- Thornberry TP. Explaining multiple patterns of offending across the life course and across generations. Ann Am Acad Polit SS. 2005; 602: 156–195. CrossRef
- Streissguth AP, Barr H, Bookstein F, Sampson P, Bookstein F. Risk factors for adverse life outcomes in fetal alcohol syndrome and fetal alcohol effects. Dev Behav Pediatr. 2004; 5(4): 228–238. CrossRef
- Taxman F, Ressler L. Public health is public safety: revamping the correctional mission. In: Frost NA, Freilich JD, Clear TR, eds. Contemporary Issues in Criminal Justice Policy: Policy Proposals from the American Society of Criminology Conference. Belmont, CA: Cengage/Wadsworth; 2009: 321–341.
- Andrew DA, Kiessling JJ. Program structure and effective correctional practices: a summary of the CaVIC research.
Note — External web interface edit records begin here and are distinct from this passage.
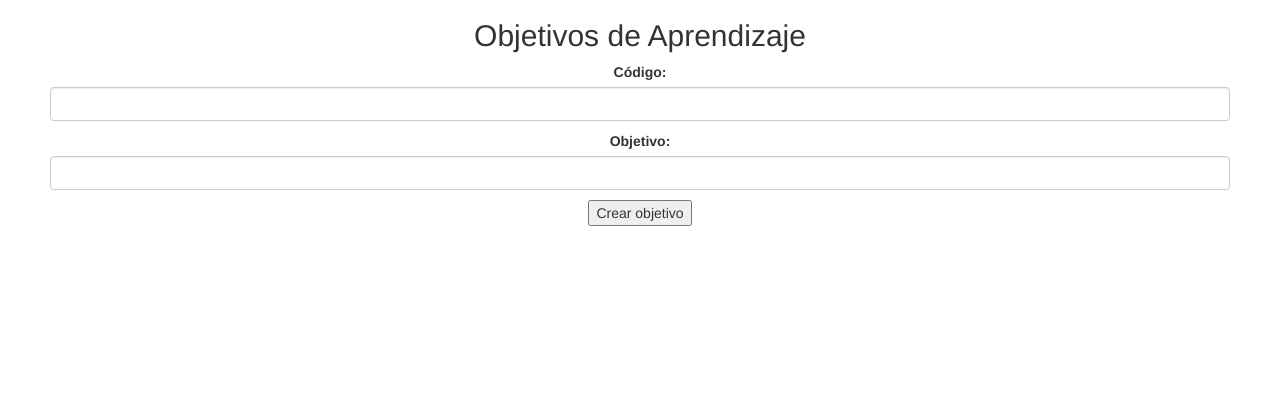
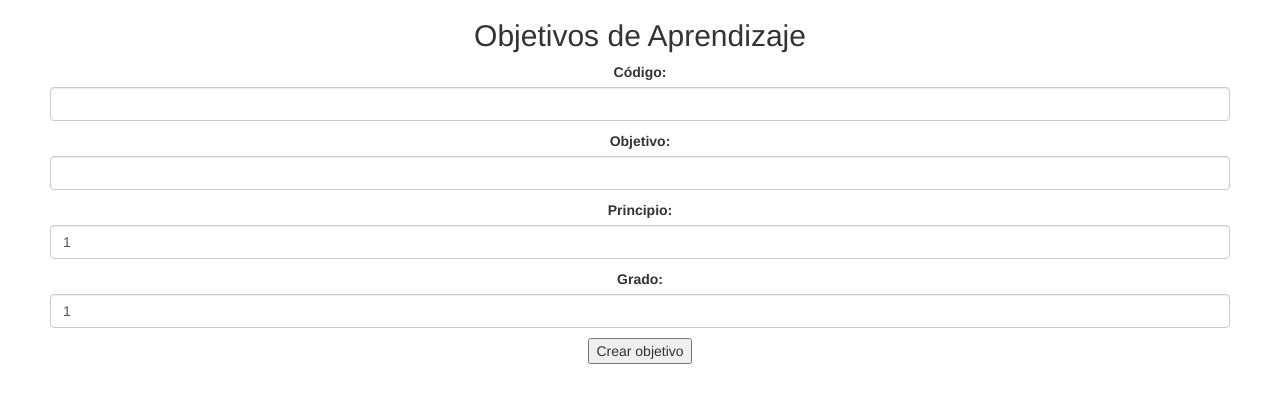
Before and after one commit to marteoma/FrameworkGamificacion, a Django app: page /objetivos in a window 1280 px wide. Shown: the part 51-454 px from the top of the page. Run offline with Django 3.2, Linux system fonts and the light colour scheme; some libraries are stand-ins or nearby versions.

Commit message:
Arreglo un error del commit anterior
Arreglo de algunos errores.
Hasta acá, sin errores, lo he constatado.
PD1: Se deben hacer las migraciones respectivas para que no se produzcan errores.

```diff
--- a/framework/forms.py
+++ b/framework/forms.py
@@ -18,6 +18,8 @@ class Login(forms.Form):
     username = forms.CharField(label="Usuario", required=True)
     password = forms.CharField(label="Password", required=True, widget=forms.PasswordInput)
 
+
+
 class Learning_ObjectivesForm(forms.ModelForm):
     class Meta:
         model = Learning_Objectives
@@ -25,13 +27,19 @@ class Learning_ObjectivesForm(forms.ModelForm):
         fields = [
             'id',
             'objective',
+            'principle',
+            'grade',
         ]
 
         labels = {
             'id' : 'Código',
             'objective': 'Objetivo',
+            'principle': 'Principio',
+            'grade': 'Grado'
         }
         widgets = {
-            'id' : forms.TextInput(attrs={'class':'form-control'}),
-            'objective': forms.TextInput(attrs={'class':'form-control'})
+            'id' : forms.NumberInput(attrs={'class':'form-control'}),
+            'objective': forms.TextInput(attrs={'class':'form-control'}),
+            'principle': forms.NumberInput(attrs={'class':'form-control'}),
+            'grade': forms.NumberInput(attrs={'class':'form-control'})
         }
--- a/framework/models.py
+++ b/framework/models.py
@@ -11,5 +11,5 @@ class Learning_Objectives(models.Model):
     objects = models.Manager()
     id = models.IntegerField(primary_key=True)
     objective = models.CharField(max_length=300, null=False)
-    principle = models.IntegerField(max_length=2, null=False)
-    gradle = models.IntegerField(max_length=2, null=False)
+    principle = models.IntegerField(null=False, default=1)
+    grade = models.IntegerField(null=False, default=1)
--- a/framework/templates/framework/lista_obj.html
+++ b/framework/templates/framework/lista_obj.html
@@ -7,6 +7,8 @@
 		<tr>
 			<td>Codigo</td>
 			<td>Objetivo</td>
+			<td>Principio</td>
+			<td>Grado</td>
 		</tr>
 
 	</thead>
@@ -16,6 +18,8 @@
 		<tr>
 			<td>{{ i.id }}</td>
 			<td>{{ i.objective }}</td>
+			<td>{{ i.principle }}</td>
+			<td>{{ i.grade }}</td>
 		</tr>
 
 		{% endfor %}
```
In: Ross RR, Gendraeau P, eds. Effective Correctional Treatment. Toronto, Canada: Butterworth; 1980: 441–463.
- Taxman FS, Shapardson ES, Byrne JM. Tools of the Trade: A Guide to Incorporating Science into Practice. Washington, D.C.: National Institute of Corrections; 2004.
- Walters ST, Clark MD, Gingerich R, Meltzer ML. Motivating Offenders to Change: A Guide for Probation and Parole. Washington, D.C.: National Institute of Justice.
- Pregnancy and Drinking among Women Offenders under Community Supervision in the United States: 2004–2008
Journal of Urban Health
Volume 89, Issue 3 , pp 500-509
- Cover Date
- Print ISSN
- Online ISSN
- Springer US
- Additional Links
- Criminal offenders
- Hung-En Sung (1)
- Author Affiliations
- 1. Department of Criminal Justice, John Jay College of Criminal Justice, 899 Tenth Avenue, New York, NY, 10019, USA